WENHAM — Gordon College has reached an agreement to sell part of its land to a development company which plans to build housing for people aged 55 and over.
In an email to the university community, Gordon College President Michael Hammond said the sale would generate “an eight figure figure” and help the college pay down its long-term debt.
“This will provide much needed financial flexibility by allowing us to repay long term debt and ultimately will provide the Town of Wenham with additional tax revenue as Gordon’s property is tax exempt,” wrote Hammond.
Hammond said in the email that he could not release exact details until the deal was finalized. But he said the land is located to the west and around the college’s Woodland parking lot and the development would be accessed via Grapevine Road. The development, which would require approval from the town of Wenham, would be done in three phases on three separate project lots and would take at least four years to complete. Up to 10% of the units would be designated as affordable housing.
Wenham Town administrator Steve Poulos identified the developer as PulteGroup.
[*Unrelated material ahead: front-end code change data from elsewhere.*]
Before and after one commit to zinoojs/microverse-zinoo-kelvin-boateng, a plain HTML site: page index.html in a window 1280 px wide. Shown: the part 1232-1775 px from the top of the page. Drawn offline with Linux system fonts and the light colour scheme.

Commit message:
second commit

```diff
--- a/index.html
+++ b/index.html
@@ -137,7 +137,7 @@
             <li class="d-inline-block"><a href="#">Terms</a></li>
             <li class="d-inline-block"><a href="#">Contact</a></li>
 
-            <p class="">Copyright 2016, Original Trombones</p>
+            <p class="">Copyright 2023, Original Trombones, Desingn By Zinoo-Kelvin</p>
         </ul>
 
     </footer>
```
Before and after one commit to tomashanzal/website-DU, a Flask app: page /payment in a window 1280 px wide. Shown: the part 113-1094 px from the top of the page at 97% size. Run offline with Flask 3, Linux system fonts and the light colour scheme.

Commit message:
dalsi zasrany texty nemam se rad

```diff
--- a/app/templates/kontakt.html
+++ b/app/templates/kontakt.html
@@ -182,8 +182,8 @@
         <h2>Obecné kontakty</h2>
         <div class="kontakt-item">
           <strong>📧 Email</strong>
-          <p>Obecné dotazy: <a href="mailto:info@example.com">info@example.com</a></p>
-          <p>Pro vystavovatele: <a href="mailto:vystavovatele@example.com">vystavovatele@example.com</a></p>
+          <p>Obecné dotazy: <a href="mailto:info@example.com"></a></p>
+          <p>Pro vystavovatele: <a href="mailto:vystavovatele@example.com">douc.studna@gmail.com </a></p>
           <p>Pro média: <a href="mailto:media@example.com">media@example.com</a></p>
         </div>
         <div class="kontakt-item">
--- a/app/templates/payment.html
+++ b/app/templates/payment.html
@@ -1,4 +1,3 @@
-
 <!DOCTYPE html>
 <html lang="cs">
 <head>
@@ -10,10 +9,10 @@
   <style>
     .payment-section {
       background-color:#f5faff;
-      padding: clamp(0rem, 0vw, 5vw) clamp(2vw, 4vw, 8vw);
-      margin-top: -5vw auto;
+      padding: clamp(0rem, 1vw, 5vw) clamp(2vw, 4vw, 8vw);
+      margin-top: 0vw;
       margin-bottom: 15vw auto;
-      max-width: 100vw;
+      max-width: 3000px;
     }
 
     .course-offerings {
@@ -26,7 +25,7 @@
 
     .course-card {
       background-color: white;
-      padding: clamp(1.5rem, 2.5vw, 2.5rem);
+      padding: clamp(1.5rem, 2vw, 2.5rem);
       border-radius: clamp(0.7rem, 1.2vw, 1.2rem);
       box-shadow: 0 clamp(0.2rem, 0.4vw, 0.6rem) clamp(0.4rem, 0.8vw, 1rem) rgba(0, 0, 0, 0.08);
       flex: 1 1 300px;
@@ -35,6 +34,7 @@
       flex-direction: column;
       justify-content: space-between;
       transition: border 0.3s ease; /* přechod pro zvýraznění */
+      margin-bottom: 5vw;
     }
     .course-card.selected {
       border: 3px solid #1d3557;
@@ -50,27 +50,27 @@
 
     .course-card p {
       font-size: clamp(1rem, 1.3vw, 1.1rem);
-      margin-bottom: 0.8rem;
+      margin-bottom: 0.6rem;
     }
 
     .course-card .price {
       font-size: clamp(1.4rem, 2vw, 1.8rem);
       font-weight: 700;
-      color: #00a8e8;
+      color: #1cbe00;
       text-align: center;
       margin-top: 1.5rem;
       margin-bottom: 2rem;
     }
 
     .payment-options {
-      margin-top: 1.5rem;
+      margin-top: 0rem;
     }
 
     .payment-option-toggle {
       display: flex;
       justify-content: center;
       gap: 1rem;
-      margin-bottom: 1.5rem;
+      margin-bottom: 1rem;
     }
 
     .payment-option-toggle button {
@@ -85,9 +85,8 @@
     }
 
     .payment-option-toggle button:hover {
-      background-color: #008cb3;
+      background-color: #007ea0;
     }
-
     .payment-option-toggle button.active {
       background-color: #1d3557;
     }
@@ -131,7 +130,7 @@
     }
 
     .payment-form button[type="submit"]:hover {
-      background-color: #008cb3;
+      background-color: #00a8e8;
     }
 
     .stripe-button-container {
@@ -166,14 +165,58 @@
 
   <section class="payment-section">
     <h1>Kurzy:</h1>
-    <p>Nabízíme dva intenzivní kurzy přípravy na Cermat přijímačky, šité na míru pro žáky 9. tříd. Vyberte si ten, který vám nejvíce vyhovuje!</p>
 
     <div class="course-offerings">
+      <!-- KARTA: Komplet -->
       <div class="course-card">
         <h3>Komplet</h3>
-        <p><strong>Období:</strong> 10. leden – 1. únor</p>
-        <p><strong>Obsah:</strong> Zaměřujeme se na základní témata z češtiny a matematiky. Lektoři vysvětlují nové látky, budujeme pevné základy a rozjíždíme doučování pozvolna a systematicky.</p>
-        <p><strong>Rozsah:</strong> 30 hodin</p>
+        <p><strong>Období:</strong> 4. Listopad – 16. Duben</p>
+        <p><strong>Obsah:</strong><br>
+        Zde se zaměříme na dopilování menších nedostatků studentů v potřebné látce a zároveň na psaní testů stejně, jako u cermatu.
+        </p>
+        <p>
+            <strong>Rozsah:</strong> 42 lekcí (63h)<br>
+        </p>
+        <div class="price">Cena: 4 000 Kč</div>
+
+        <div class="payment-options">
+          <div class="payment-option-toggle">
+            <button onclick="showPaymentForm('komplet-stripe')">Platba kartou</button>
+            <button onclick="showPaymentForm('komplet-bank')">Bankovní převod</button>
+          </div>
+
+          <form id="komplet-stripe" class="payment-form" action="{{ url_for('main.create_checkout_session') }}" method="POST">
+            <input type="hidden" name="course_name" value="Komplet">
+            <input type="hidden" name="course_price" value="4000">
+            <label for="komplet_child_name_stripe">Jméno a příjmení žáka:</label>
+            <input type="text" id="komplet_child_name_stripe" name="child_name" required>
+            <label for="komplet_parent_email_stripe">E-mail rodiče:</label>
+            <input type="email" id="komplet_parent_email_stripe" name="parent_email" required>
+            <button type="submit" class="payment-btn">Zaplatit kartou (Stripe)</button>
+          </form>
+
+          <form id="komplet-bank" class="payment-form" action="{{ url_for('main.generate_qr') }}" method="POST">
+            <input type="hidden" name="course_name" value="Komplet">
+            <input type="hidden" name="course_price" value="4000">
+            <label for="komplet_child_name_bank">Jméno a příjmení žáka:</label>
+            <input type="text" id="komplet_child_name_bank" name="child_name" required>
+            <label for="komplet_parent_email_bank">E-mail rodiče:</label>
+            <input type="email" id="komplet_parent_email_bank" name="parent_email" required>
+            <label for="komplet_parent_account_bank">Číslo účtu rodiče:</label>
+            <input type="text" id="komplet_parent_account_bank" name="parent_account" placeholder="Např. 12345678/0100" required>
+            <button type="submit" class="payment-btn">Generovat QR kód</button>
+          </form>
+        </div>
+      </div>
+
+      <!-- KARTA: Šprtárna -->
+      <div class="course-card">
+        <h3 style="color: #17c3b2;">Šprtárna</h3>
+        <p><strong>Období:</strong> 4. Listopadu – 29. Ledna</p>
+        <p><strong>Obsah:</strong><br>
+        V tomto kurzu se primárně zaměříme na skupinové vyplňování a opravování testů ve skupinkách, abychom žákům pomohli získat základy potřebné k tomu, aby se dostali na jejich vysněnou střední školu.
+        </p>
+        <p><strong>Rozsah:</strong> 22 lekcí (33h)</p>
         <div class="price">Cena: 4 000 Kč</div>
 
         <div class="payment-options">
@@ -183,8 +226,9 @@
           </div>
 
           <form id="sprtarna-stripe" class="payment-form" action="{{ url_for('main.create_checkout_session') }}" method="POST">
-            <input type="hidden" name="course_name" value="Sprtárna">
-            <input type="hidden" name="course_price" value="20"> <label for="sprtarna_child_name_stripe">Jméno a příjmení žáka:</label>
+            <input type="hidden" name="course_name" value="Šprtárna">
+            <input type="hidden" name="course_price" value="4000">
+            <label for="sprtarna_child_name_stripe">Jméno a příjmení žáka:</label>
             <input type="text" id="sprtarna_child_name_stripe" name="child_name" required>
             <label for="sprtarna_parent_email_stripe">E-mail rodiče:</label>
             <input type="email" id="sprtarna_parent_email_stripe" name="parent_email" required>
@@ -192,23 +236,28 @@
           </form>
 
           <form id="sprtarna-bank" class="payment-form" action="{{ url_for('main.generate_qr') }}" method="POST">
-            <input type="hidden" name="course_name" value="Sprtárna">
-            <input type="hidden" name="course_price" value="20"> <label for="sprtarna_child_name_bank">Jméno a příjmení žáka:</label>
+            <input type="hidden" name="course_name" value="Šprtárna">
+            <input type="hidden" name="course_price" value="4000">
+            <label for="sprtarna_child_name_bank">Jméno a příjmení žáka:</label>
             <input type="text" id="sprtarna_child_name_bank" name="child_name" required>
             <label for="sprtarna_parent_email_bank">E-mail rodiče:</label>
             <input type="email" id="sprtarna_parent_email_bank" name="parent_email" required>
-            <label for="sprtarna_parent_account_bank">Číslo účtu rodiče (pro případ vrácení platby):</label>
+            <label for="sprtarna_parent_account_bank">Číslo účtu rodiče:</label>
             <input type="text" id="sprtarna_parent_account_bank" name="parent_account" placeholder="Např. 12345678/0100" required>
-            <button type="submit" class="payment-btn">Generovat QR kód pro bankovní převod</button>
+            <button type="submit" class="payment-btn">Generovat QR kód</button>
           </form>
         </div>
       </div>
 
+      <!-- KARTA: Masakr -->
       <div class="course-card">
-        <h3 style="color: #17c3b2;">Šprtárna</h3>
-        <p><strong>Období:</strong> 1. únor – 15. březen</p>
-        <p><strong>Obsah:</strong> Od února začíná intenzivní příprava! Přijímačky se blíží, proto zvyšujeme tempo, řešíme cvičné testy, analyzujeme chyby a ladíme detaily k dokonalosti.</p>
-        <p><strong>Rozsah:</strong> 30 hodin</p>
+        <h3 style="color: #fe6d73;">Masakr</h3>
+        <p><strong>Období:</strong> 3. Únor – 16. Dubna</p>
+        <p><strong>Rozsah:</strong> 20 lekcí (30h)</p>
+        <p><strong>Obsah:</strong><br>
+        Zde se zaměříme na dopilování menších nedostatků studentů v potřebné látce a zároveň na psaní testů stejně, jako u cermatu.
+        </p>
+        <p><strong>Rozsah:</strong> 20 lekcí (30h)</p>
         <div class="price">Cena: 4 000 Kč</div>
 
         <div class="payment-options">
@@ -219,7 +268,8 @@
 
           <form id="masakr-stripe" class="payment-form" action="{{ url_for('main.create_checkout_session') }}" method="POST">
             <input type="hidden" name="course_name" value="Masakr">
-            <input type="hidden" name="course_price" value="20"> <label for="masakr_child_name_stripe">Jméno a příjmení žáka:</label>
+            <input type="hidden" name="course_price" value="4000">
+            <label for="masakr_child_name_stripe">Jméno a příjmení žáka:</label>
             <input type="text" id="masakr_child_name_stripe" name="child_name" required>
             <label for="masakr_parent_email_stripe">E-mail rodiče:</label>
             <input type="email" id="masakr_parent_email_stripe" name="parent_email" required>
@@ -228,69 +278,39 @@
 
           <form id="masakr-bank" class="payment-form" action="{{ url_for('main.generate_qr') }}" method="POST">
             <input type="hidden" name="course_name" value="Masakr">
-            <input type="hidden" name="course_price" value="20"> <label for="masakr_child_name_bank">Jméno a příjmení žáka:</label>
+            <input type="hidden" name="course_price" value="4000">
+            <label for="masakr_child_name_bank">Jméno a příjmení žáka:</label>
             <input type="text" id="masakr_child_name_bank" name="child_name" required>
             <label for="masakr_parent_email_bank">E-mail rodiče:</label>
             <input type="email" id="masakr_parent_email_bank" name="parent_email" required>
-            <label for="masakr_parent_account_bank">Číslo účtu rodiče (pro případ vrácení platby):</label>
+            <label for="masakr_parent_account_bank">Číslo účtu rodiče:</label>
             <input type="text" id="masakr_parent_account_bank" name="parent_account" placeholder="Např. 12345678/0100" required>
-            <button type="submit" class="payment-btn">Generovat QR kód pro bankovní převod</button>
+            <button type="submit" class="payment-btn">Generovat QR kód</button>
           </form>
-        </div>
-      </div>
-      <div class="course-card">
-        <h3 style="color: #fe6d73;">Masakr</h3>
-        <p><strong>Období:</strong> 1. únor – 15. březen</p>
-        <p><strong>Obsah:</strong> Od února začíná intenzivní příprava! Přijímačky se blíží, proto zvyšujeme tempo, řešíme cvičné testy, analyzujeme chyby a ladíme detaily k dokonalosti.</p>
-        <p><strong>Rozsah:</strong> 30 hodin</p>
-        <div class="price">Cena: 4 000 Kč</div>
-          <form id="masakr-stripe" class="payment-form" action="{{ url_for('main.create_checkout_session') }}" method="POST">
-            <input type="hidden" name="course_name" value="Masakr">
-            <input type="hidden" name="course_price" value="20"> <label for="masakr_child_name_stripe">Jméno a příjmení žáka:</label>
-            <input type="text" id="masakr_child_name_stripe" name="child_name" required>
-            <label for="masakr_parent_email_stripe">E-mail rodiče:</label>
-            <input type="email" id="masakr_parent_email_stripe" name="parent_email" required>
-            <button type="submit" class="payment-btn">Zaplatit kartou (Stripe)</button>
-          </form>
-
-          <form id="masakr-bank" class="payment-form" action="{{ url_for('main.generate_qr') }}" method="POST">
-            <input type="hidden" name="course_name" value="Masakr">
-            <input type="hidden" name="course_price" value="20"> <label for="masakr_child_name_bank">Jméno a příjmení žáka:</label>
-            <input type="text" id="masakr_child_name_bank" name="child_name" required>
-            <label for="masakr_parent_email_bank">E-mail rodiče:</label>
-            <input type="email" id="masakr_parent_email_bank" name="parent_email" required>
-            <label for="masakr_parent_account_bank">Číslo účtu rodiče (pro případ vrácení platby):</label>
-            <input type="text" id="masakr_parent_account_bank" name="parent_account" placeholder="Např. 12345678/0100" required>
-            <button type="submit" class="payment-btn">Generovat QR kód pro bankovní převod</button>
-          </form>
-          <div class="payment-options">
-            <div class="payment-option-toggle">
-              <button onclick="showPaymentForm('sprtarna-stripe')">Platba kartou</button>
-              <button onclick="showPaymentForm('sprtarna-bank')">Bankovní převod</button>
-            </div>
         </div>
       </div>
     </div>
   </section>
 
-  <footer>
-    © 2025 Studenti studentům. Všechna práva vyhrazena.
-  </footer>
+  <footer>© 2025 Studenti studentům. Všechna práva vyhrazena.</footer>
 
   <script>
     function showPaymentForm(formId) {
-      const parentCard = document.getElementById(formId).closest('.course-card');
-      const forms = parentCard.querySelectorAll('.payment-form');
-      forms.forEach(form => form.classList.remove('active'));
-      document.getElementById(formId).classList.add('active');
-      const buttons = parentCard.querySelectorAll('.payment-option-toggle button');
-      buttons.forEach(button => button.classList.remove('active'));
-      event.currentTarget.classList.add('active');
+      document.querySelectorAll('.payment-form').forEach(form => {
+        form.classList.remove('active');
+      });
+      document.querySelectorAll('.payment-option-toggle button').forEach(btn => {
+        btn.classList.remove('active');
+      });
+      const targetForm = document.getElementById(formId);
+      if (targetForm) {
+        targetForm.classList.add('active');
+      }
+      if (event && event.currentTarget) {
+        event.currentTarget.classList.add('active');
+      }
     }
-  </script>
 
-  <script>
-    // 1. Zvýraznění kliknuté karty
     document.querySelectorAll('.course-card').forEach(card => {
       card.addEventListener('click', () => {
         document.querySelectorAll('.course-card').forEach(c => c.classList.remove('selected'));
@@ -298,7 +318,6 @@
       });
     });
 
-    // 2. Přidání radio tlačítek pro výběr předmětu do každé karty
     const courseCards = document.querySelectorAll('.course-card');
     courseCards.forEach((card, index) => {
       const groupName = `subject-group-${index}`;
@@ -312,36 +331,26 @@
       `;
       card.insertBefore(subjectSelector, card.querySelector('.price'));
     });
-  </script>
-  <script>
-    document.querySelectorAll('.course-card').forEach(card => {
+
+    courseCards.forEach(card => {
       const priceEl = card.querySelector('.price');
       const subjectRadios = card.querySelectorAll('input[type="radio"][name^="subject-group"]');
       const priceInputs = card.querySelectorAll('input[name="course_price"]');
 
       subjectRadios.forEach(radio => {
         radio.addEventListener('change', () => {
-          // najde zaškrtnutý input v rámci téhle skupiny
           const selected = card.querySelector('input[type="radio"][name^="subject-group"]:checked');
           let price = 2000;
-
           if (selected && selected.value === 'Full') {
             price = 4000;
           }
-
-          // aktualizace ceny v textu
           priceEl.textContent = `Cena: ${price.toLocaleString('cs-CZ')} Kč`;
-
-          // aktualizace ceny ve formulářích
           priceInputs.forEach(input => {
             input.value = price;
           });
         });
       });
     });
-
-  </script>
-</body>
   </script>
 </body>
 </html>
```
The Atlanta-based company is the third-largest homebuilder in the nation with operations in more than 40 major cities, according to its website. Poulos said the company has yet to submit plans to the city. The project will have to be examined by the town planning council. Poulos described the site as a “significant piece of land” and said it adjoined Coy Pond.
“Like any project, we want to ensure that the development ultimately benefits the city and its residents,” Poulos said.
Hammond, who became president of Gordon College in July 2021, said the college pays $1.7 million in debt charges each year, which he called a “significant burden” on its operating budget and its cash flow. He said the college’s board of trustees voted two years ago to allow “targeted exploration” of offers to purchase certain college lands to pay off that debt.
Hammond said most of the college’s 475 acres are set aside for conservation and cannot be used to develop the campus, but some smaller plots have attracted interest from potential buyers over the years, including a plot in Manchester near the old Junction 16.
Hammond said there is precedent for the upcoming project, pointing to the Parson’s Hill neighborhood near Route 128 that was created following the sale of Gordon’s land in 1998.
“Having said that, I also understand that our sprawling, wooded campus is a defining aspect of Gordon that is valued by many faculty, staff and students as well as our local community,” Hammond wrote in the email. “All of these factors were carefully considered when exploring this narrowly focused opportunity.”
Rick Sweeney, a spokesman for Gordon College, said the land in question runs behind the Woodland parking lot and is unlikely to be very visible from Grapevine Road. He stressed that the development would be a “multi-step process” with community input along the way.
“Ultimately, we believe this will be of long-term benefit to the town of Wenham, as well as the College,” Sweeney said in an email.
Like many colleges across the country, Gordon College has had to deal with the financial impact of a decline in the number of college-aged students. Hammond said traditional undergraduate enrollment “continues to be a challenge.” Gordon, a Christian liberal arts college, has 1,368 undergraduate students and 436 graduate students. Tuition, room and board for the 2022-23 academic year is $39,190, though the actual cost after financial aid can be as low as $12,115 for students from low-income families, according to the ‘school.
“(We) need to make the best use of resources, including College assets, and prioritize decisions that help our enrollment and budget priorities,” Hammond said.